Task brief - Gather every line of the entries that includes the word "slice".

:: Excerpted data ::

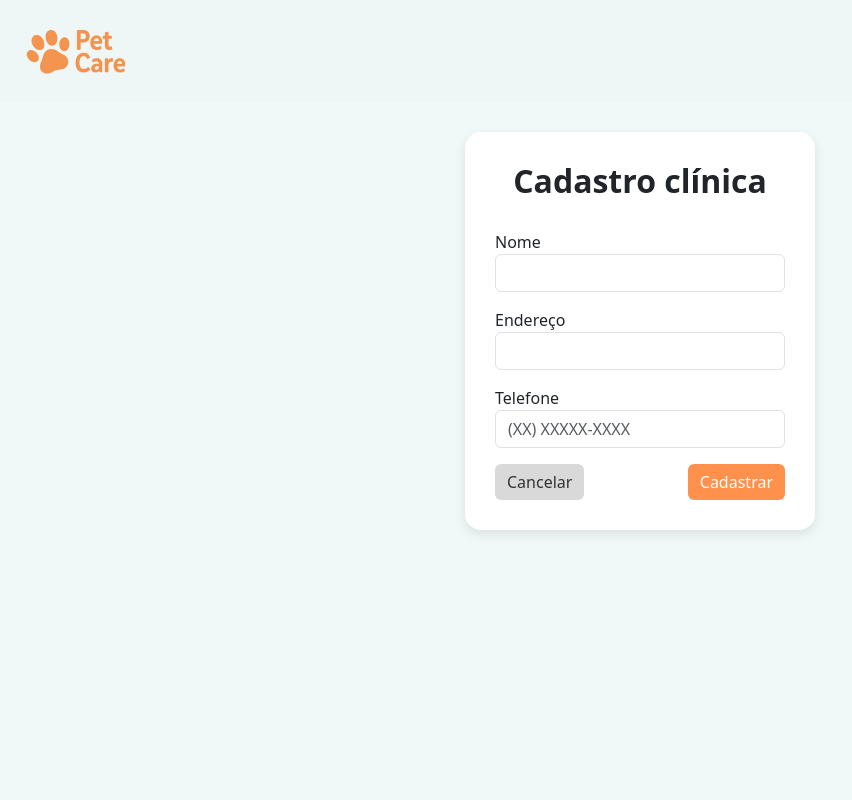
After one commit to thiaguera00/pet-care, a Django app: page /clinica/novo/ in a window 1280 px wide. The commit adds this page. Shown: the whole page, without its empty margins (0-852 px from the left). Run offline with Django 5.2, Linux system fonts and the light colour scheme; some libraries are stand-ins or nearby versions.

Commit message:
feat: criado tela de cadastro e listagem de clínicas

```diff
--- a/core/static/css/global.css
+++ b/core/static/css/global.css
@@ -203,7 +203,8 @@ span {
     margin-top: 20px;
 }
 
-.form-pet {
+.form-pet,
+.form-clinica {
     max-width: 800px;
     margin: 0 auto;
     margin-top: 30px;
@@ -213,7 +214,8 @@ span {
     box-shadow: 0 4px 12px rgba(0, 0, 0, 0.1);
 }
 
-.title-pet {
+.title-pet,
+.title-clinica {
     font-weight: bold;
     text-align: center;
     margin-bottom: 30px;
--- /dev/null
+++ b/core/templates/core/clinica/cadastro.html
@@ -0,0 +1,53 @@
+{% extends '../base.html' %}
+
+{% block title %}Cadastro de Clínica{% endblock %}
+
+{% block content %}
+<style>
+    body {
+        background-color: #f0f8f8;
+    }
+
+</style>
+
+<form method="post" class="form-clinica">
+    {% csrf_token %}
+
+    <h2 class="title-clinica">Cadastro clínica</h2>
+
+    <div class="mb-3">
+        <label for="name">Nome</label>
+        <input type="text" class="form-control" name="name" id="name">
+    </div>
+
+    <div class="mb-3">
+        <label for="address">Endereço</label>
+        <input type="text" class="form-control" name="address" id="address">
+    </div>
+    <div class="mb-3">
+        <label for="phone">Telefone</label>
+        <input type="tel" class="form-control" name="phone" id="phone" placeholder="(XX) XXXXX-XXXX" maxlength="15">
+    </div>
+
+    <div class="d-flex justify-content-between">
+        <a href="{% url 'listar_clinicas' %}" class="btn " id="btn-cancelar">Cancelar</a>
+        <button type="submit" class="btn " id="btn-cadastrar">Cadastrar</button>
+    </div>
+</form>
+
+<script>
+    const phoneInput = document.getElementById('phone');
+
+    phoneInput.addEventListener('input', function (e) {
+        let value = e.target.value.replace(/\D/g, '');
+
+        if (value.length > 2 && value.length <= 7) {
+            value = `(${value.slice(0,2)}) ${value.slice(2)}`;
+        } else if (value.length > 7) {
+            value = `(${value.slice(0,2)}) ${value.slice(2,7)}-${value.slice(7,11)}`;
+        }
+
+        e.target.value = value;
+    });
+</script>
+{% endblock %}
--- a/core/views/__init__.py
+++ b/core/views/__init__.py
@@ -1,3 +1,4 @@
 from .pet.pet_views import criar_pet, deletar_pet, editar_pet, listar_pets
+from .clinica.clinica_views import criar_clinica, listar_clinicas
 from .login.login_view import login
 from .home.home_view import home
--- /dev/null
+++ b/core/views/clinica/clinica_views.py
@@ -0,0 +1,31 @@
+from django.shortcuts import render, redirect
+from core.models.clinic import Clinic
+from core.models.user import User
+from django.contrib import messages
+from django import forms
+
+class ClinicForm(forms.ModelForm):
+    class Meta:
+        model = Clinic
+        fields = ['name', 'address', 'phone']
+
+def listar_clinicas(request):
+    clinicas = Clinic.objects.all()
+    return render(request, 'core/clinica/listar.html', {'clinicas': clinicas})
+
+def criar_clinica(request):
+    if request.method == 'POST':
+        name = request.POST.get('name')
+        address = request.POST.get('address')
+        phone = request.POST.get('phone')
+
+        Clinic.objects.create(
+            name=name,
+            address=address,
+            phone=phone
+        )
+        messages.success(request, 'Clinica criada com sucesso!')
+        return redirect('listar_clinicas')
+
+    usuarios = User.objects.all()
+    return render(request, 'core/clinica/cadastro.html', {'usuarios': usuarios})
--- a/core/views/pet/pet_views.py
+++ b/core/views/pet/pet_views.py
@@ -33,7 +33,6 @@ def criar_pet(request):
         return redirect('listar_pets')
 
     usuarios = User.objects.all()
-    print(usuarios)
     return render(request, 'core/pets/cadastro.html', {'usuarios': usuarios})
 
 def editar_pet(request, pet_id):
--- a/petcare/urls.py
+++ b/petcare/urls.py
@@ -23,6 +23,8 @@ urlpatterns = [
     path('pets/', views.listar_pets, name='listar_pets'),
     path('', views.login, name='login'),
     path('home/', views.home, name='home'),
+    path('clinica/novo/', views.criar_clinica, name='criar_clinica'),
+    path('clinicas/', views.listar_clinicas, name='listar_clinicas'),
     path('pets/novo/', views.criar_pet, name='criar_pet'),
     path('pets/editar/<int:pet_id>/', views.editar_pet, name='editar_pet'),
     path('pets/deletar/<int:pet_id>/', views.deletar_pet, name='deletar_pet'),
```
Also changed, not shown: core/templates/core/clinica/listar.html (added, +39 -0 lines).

:::

The completed task -
+            value = `(${value.slice(0,2)}) ${value.slice(2)}`;
+            value = `(${value.slice(0,2)}) ${value.slice(2,7)}-${value.slice(7,11)}`;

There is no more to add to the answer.